[Revision tracking records]
________
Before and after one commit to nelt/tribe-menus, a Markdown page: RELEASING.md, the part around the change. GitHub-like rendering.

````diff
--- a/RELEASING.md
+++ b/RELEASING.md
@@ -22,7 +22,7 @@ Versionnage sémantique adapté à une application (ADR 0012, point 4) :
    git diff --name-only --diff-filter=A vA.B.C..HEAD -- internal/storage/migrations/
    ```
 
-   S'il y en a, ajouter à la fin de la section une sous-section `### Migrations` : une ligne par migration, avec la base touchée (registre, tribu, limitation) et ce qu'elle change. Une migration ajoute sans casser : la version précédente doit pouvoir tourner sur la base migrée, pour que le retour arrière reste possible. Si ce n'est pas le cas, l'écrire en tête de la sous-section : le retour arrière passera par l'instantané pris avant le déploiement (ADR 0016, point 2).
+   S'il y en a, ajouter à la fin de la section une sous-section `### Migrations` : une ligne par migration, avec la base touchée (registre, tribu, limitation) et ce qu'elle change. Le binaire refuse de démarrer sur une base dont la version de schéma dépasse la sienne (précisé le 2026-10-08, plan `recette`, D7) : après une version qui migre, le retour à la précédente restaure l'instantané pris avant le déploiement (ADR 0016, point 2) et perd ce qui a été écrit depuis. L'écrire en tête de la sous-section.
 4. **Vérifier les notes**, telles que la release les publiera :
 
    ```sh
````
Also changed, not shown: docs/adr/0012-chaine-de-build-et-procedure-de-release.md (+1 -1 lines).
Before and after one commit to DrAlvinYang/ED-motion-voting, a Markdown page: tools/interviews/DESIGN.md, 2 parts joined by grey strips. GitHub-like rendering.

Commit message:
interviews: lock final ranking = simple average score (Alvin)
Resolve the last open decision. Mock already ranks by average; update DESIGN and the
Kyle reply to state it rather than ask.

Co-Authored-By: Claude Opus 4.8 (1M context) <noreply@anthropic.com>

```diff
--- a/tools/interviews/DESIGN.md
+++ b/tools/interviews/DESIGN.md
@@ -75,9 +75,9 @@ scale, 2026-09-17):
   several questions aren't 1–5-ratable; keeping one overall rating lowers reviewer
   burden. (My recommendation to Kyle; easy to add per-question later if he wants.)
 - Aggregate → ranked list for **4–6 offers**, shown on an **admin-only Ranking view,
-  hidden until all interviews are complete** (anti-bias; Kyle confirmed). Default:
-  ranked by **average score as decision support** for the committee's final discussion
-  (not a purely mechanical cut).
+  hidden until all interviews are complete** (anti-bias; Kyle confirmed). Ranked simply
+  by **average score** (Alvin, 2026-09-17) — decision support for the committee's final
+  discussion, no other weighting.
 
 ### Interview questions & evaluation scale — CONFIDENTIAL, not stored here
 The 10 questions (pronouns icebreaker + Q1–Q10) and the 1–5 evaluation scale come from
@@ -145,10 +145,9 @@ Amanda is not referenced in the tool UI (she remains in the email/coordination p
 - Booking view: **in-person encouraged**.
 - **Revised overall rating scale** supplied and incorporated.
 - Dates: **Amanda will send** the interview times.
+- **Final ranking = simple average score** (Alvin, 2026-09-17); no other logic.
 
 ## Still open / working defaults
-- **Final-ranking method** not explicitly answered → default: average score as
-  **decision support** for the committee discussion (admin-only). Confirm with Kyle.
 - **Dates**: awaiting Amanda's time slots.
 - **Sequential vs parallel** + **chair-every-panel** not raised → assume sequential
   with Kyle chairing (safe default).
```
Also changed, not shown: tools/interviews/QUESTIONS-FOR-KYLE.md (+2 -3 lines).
________
Go through the data and copy each line exactly as it was written.

Before and after one commit to nelt/tribe-menus, a Markdown page: RELEASING.md, the part around the change. GitHub-like rendering.

````diff
--- a/RELEASING.md
+++ b/RELEASING.md
@@ -22,7 +22,7 @@ Versionnage sémantique adapté à une application (ADR 0012, point 4) :
    git diff --name-only --diff-filter=A vA.B.C..HEAD -- internal/storage/migrations/
    ```
 
-   S'il y en a, ajouter à la fin de la section une sous-section `### Migrations` : une ligne par migration, avec la base touchée (registre, tribu, limitation) et ce qu'elle change. Une migration ajoute sans casser : la version précédente doit pouvoir tourner sur la base migrée, pour que le retour arrière reste possible. Si ce n'est pas le cas, l'écrire en tête de la sous-section : le retour arrière passera par l'instantané pris avant le déploiement (ADR 0016, point 2).
+   S'il y en a, ajouter à la fin de la section une sous-section `### Migrations` : une ligne par migration, avec la base touchée (registre, tribu, limitation) et ce qu'elle change. Le binaire refuse de démarrer sur une base dont la version de schéma dépasse la sienne (précisé le 2026-10-08, plan `recette`, D7) : après une version qui migre, le retour à la précédente restaure l'instantané pris avant le déploiement (ADR 0016, point 2) et perd ce qui a été écrit depuis. L'écrire en tête de la sous-section.
 4. **Vérifier les notes**, telles que la release les publiera :
 
    ```sh
````
Also changed, not shown: docs/adr/0012-chaine-de-build-et-procedure-de-release.md (+1 -1 lines).
Before and after one commit to DrAlvinYang/ED-motion-voting, a Markdown page: tools/interviews/DESIGN.md, 2 parts joined by grey strips. GitHub-like rendering.

Commit message:
interviews: lock final ranking = simple average score (Alvin)
Resolve the last open decision. Mock already ranks by average; update DESIGN and the
Kyle reply to state it rather than ask.

Co-Authored-By: Claude Opus 4.8 (1M context) <noreply@anthropic.com>

```diff
--- a/tools/interviews/DESIGN.md
+++ b/tools/interviews/DESIGN.md
@@ -75,9 +75,9 @@ scale, 2026-09-17):
   several questions aren't 1–5-ratable; keeping one overall rating lowers reviewer
   burden. (My recommendation to Kyle; easy to add per-question later if he wants.)
 - Aggregate → ranked list for **4–6 offers**, shown on an **admin-only Ranking view,
-  hidden until all interviews are complete** (anti-bias; Kyle confirmed). Default:
-  ranked by **average score as decision support** for the committee's final discussion
-  (not a purely mechanical cut).
+  hidden until all interviews are complete** (anti-bias; Kyle confirmed). Ranked simply
+  by **average score** (Alvin, 2026-09-17) — decision support for the committee's final
+  discussion, no other weighting.
 
 ### Interview questions & evaluation scale — CONFIDENTIAL, not stored here
 The 10 questions (pronouns icebreaker + Q1–Q10) and the 1–5 evaluation scale come from
@@ -145,10 +145,9 @@ Amanda is not referenced in the tool UI (she remains in the email/coordination p
 - Booking view: **in-person encouraged**.
 - **Revised overall rating scale** supplied and incorporated.
 - Dates: **Amanda will send** the interview times.
+- **Final ranking = simple average score** (Alvin, 2026-09-17); no other logic.
 
 ## Still open / working defaults
-- **Final-ranking method** not explicitly answered → default: average score as
-  **decision support** for the committee discussion (admin-only). Confirm with Kyle.
 - **Dates**: awaiting Amanda's time slots.
 - **Sequential vs parallel** + **chair-every-panel** not raised → assume sequential
   with Kyle chairing (safe default).
```
Also changed, not shown: tools/interviews/QUESTIONS-FOR-KYLE.md (+2 -3 lines).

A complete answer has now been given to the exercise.